There is no perfect mix.  Your right combination will depend heavily on your particular circumstances and preferences — what many in the investment business term your life-cycle/life-style situation.  Some people cope better than others with risk and occasional loses.  Those more suited to a riskier life style feel comfortable reaching for gains in a more volatile portfolio.  The mix you choose should also reflect where you are in your life cycle.  Young people investing for retirement, for example, will not need the money for years, so they can take more risk to earn greater returns than can older investors who are approaching the end of their working lives and have less opportunity to make up for an investment loss or time to wait for a market rebound after a setback.

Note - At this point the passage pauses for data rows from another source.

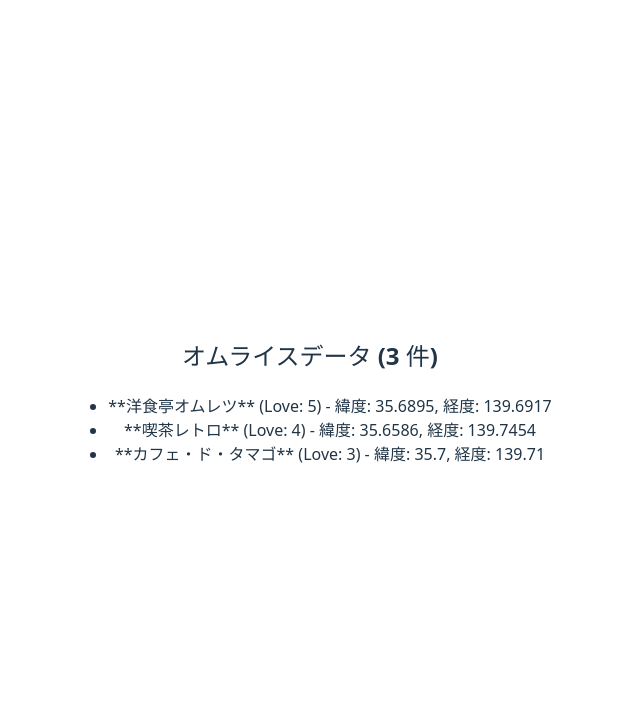
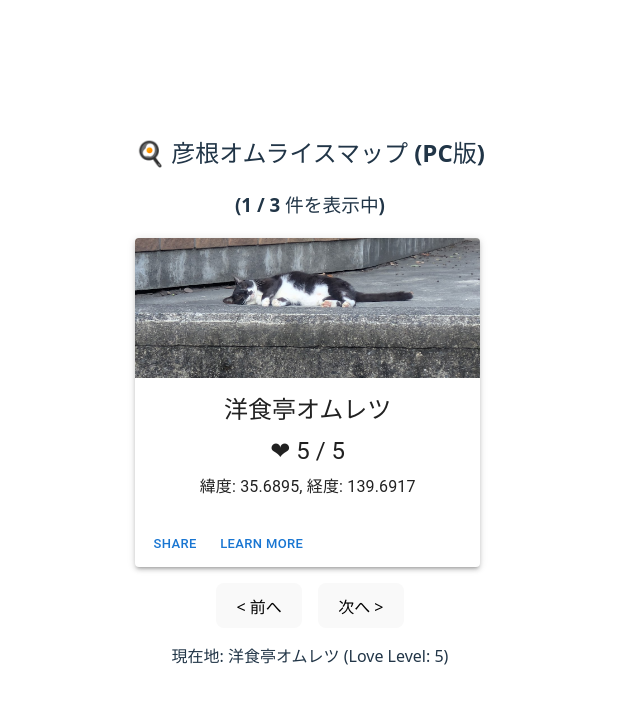
Before and after one commit to niwa-n/Hikone-omurice-map, a React (Vite) app: page / in a window 1280 px wide. Shown: the top 704 px of the page, without its empty margins (330-970 px from the left). Built offline with nearby package versions, Linux system fonts and the light colour scheme.

Commit message:
added card comp and hover

```diff
--- a/package.json
+++ b/package.json
@@ -10,6 +10,9 @@
     "preview": "vite preview"
   },
   "dependencies": {
+    "@emotion/react": "^11.14.0",
+    "@emotion/styled": "^11.14.1",
+    "@mui/material": "^7.3.5",
     "papaparse": "^5.5.3",
     "react": "^19.2.0",
     "react-dom": "^19.2.0"
--- /dev/null
+++ b/src/comp/card.tsx
@@ -0,0 +1,57 @@
+import Card from '@mui/material/Card';
+import CardActions from '@mui/material/CardActions';
+import CardContent from '@mui/material/CardContent';
+import CardMedia from '@mui/material/CardMedia';
+import Button from '@mui/material/Button';
+import Typography from '@mui/material/Typography';
+import type { mapObjProps } from "./map.tsx";
+
+// Propsとして、OmeletteViewerから渡されるshopオブジェクトを受け取る型を定義
+interface CardProps {
+    shop: mapObjProps;
+}
+
+function Cardcomp({ shop }: CardProps) {
+    return (
+        // MUIのCardコンポーネントを使用
+        <Card
+            sx={{
+                maxWidth: 345,
+                boxShadow: 3, // デフォルトの影
+                transition: 'box-shadow 0.3s, transform 0.3s', // 影と移動にアニメーションを適用
+
+                // 💡 ホバー時のスタイル定義
+                '&:hover': {
+                    boxShadow: 10, // 影を強くする
+                    transform: 'translateY(-2px)', // 上に2px浮き上がらせる
+                    cursor: 'pointer', // カーソルをポインターに変更
+                },
+            }}
+        >
+            <CardMedia
+                component="img"
+                sx={{ height: 140 }}
+                image="./public/buchi_cat_for_dev.jpg"
+                title="napping cat"
+                alt={"napping cat"}
+            />
+            <CardContent>
+                <Typography gutterBottom variant="h5" component="div">
+                    {shop.name}
+                </Typography>
+                <Typography gutterBottom variant="h5" component="div">
+                    ❤ {shop.loveLevel} / 5
+                </Typography>
+                <Typography gutterBottom variant="body1" component="div">
+                    緯度: {shop.place_x}, 経度: {shop.place_y}
+                </Typography>
+            </CardContent>
+            <CardActions>
+                <Button size="small">Share</Button>
+                <Button size="small">Learn More</Button>
+            </CardActions>
+        </Card>
+    );
+}
+
+export default Cardcomp;
--- a/src/comp/map.tsx
+++ b/src/comp/map.tsx
@@ -1,6 +1,12 @@
-import { useEffect, useState } from "react";
+import { useEffect, useState, useCallback } from "react";
 import papaparse, { type ParseResult } from "papaparse";
+import Cardcomp from "./card";
+import { Stack } from "@mui/material";
 
+// ===========================================
+// 🎨 1. データ型定義 (このファイルに統合)
+// ===========================================
+// CSVの各行（オムライスの店舗データ）の型を定義
 interface mapObjProps {
     name: string;
     place_x: number;
@@ -8,33 +14,44 @@ interface mapObjProps {
     imgPath: string;
     loveLevel: number;
 }
+// ===========================================
 
-function MapComponent() {
-    // 既存の会話で決めた正しいパスに修正
+
+function OmeletteViewer() {
+    // CSVファイルパス
     const targetCsvPath = "/public/data/map.csv";
 
-    // データ本体を保持するためのStateを型付きで定義
     const [mapData, setMapData] = useState<mapObjProps[]>([]);
     const [loading, setLoading] = useState<boolean>(true);
 
-    // setCount はデータ本体の長さに置き換え、mapData.length を参照するようにするのが自然です
+    // カルーセル制御用のState
+    const [currentIndex, setCurrentIndex] = useState(0);
 
+    // --- 2. カード切り替えロジック (循環ナビゲーション) ---
+    const navigate = useCallback((direction: 'next' | 'prev') => {
+        const total = mapData.length;
+        if (total === 0) return;
+
+        setCurrentIndex(prevIndex => {
+            if (direction === 'next') {
+                return (prevIndex + 1) % total;
+            } else {
+                return (prevIndex - 1 + total) % total;
+            }
+        });
+    }, [mapData.length]);
+
+
+    // --- 3. データ読み込みロジック (副作用) ---
     useEffect(() => {
         papaparse.parse<mapObjProps>(targetCsvPath, {
             download: true,
             header: true,
-            dynamicTyping: true, // place_x, place_y, loveLevelを数値として読み込む
-
-            // completeコールバックの results に ParseResult<T> 型を使用
+            dynamicTyping: true,
             complete: (results: ParseResult<mapObjProps>) => {
-                console.log("パース結果:", results.data);
-
-                // データ本体とメタデータをログに出力
                 if (results.errors.length) {
                     console.error("CSVパース中にエラーが発生しました:", results.errors);
                 }
-
-                // データの型を保証し、Stateに保存
                 setMapData(results.data);
                 setLoading(false);
             },
@@ -45,23 +62,52 @@ function MapComponent() {
         });
     }, []);
 
+
+    // --- 4. レンダリング部分 ---
+    if (loading) {
+        return <p>データを読み込み中...</p>;
+    }
+
+    if (mapData.length === 0) {
+        return <p>オムライスデータが見つかりませんでした。</p>;
+    }
+
+    const currentShop = mapData[currentIndex];
+
     return (
-        <div>
-            <h2>オムライスデータ ({mapData.length} 件)</h2>
-            {loading ? (
-                <p>データを読み込み中...</p>
-            ) : (
-                // データをリスト表示する部分をここに実装
-                <ul>
-                    {mapData.map((item, index) => (
-                        <li key={index}>
-                            **{item.name}** (Love: {item.loveLevel}) - 緯度: {item.place_x}, 経度: {item.place_y}
-                        </li>
-                    ))}
-                </ul>
-            )}
+        <div className="viewer-container">
+            <h2>🍳 彦根オムライスマップ (PC版)</h2>
+            <h3>({currentIndex + 1} / {mapData.length} 件を表示中)</h3>
+
+            <div className="card-carousel">
+                {/* 現在のカード */}
+                <Cardcomp shop={currentShop} />
+
+                <Stack direction="row" spacing={2} sx={{ marginTop: 2, marginBottom: 2 }} justifyContent="center">
+                    {/* PREVボタン */}
+                    <button
+                        onClick={() => navigate('prev')}
+                        className="nav-button prev"
+                    >
+                        &lt; 前へ
+                    </button>
+
+                    {/* NEXTボタン */}
+                    <button
+                        onClick={() => navigate('next')}
+                        className="nav-button next"
+                    >
+                        次へ &gt;
+                    </button>
+                </Stack>
+            </div>
+
+            <p className="debug-info">
+                現在地: {currentShop.name} (Love Level: {currentShop.loveLevel})
+            </p>
         </div>
     );
 }
 
-export default MapComponent;
+export default OmeletteViewer;
+export type { mapObjProps };
```
Also changed, not shown: public/buchi_cat_for_dev.jpg (added), 1 other file (tests, documents, lock files or other folders).
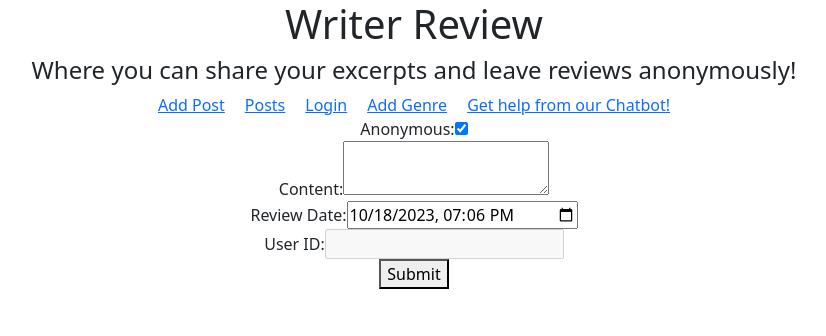
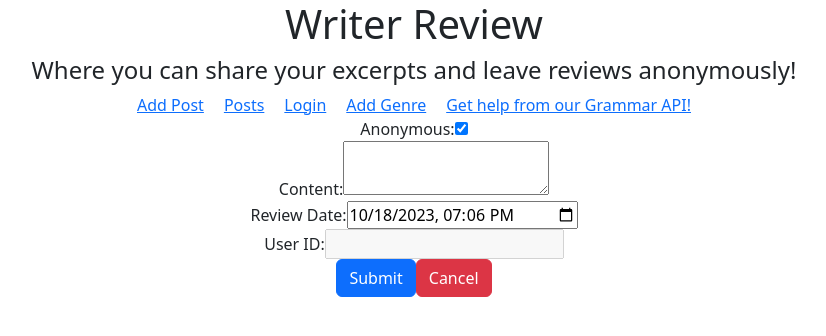
Before and after one commit to ruchaj/WriterReviewApp, a React (Create React App) app in the folder frontend/writerreviewapp/: page /review/1 in a window 1280 px wide. Shown: the top 336 px of the page, without its empty margins (226-1052 px from the left). Built offline with nearby package versions, Linux system fonts and the light colour scheme.

Commit message:
Last changes!

```diff
--- a/frontend/writerreviewapp/src/AddGenre.js
+++ b/frontend/writerreviewapp/src/AddGenre.js
@@ -97,7 +97,7 @@ const AddGenre = () => {
       <h2 className="mt-4">Report and Delete a Genre</h2>
       <div className="mb-3">
         <label htmlFor="reportedGenreName" className="form-label">
-          Improoper Genre Name? Report it here:
+          Improper Genre Name? Report it here:
           <input
             type="text"
             id="reportedGenreName"
--- a/frontend/writerreviewapp/src/AddPosts.js
+++ b/frontend/writerreviewapp/src/AddPosts.js
@@ -177,6 +177,13 @@ const AddPost = ({ post }) => {
         <button type="submit" className="btn btn-primary">
           {post ? 'Update' : 'Submit'}
         </button>
+        <button
+        className="btn btn-danger"
+        onClick={() => navigate('/posts')}
+      >
+        Cancel
+      </button>
+
       </form>
     </div>
   );
--- a/frontend/writerreviewapp/src/AddReview.js
+++ b/frontend/writerreviewapp/src/AddReview.js
@@ -58,7 +58,13 @@ const AddReview = () => {
                 <input type="text" value={user ? user.email : ''} disabled />
             </label>
             <br />
-            <button type="submit">Submit</button>
+            <button className="btn btn-primary" type="submit">Submit</button>
+            <button
+        className="btn btn-danger"
+        onClick={() => navigate('/posts')}
+      >
+        Cancel
+      </button>
         </form>
     );
 };
--- a/frontend/writerreviewapp/src/App.js
+++ b/frontend/writerreviewapp/src/App.js
@@ -26,7 +26,7 @@ function App() {
           {user ? 'Logout' : 'Login'}
         </NavLink>
         <NavLink to="/addgenre" style={{ marginRight: '20px' }}>Add Genre</NavLink>
-        <NavLink to="/chatbot">Get help from our Chatbot!</NavLink>
+        <NavLink to="/chatbot">Get help from our Grammar API!</NavLink>
         <Routes>
           <Route path="/Chatbot" element={<Chatbot />} />
           <Route exact path="/" element={<Login />} />
```
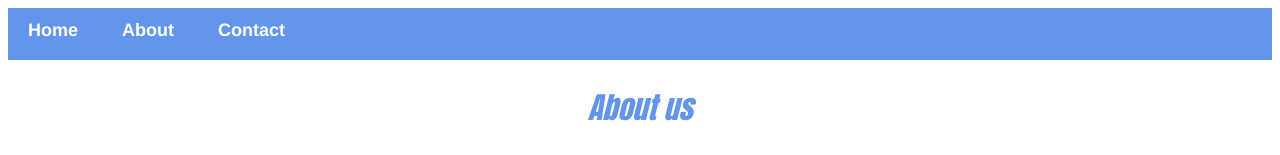
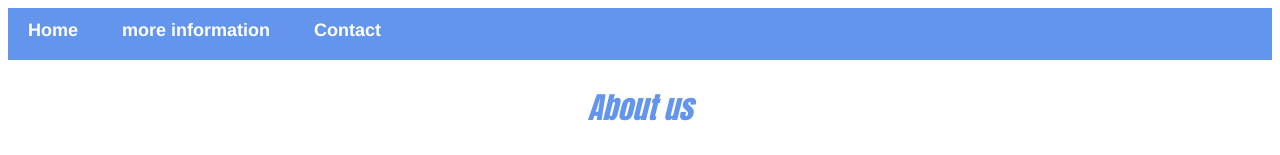
Before and after one commit to kgopotjomatabane/Superhero-App, a plain HTML site: page about.html in a window 1280 px wide. Shown: the top 155 px of the page. Drawn offline with Linux system fonts and the light colour scheme.

Commit message:
Update about.html

```diff
--- a/about.html
+++ b/about.html
@@ -6,7 +6,7 @@
     <body>
         <div id="menu">
             <a href="index.html">Home</a>
-            <a href="about.html">About</a>
+            <a href="about.html">more information</a>
             <a href="contact.html">Contact</a>
         </div>
 
```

Portfolios need to reflect such differences.  Young people, who will not need the money for years, particularly risk-takers, may want few or no bonds in their portfolios. They may want to concentrate on stocks, particularly smaller, less established stocks, because these, though more volatile than other investments, tend over time to gain more than bonds and more conservative stocks.  To be sure, stocks generally and particularly those of less established companies may suffer severe occasional reverses.  But as a group they eventually always come back.  An investor with a long time horizon can count on that recovery.  Someone older, with less opportunity to wait out a temporary setback, may want more bonds and stable, dividend-paying stocks. Retirees, who are already living off investment income, may also prefer bonds and dividend-paying stocks because they also tend to generate more immediate income than less established stocks.

There are many ways to combine stocks and bonds to meet portfolio goals. The aim is to learn their characteristics and create a good investment fit for your critical needs.  The next post will explain the role of bonds and the one following will do the same with stocks.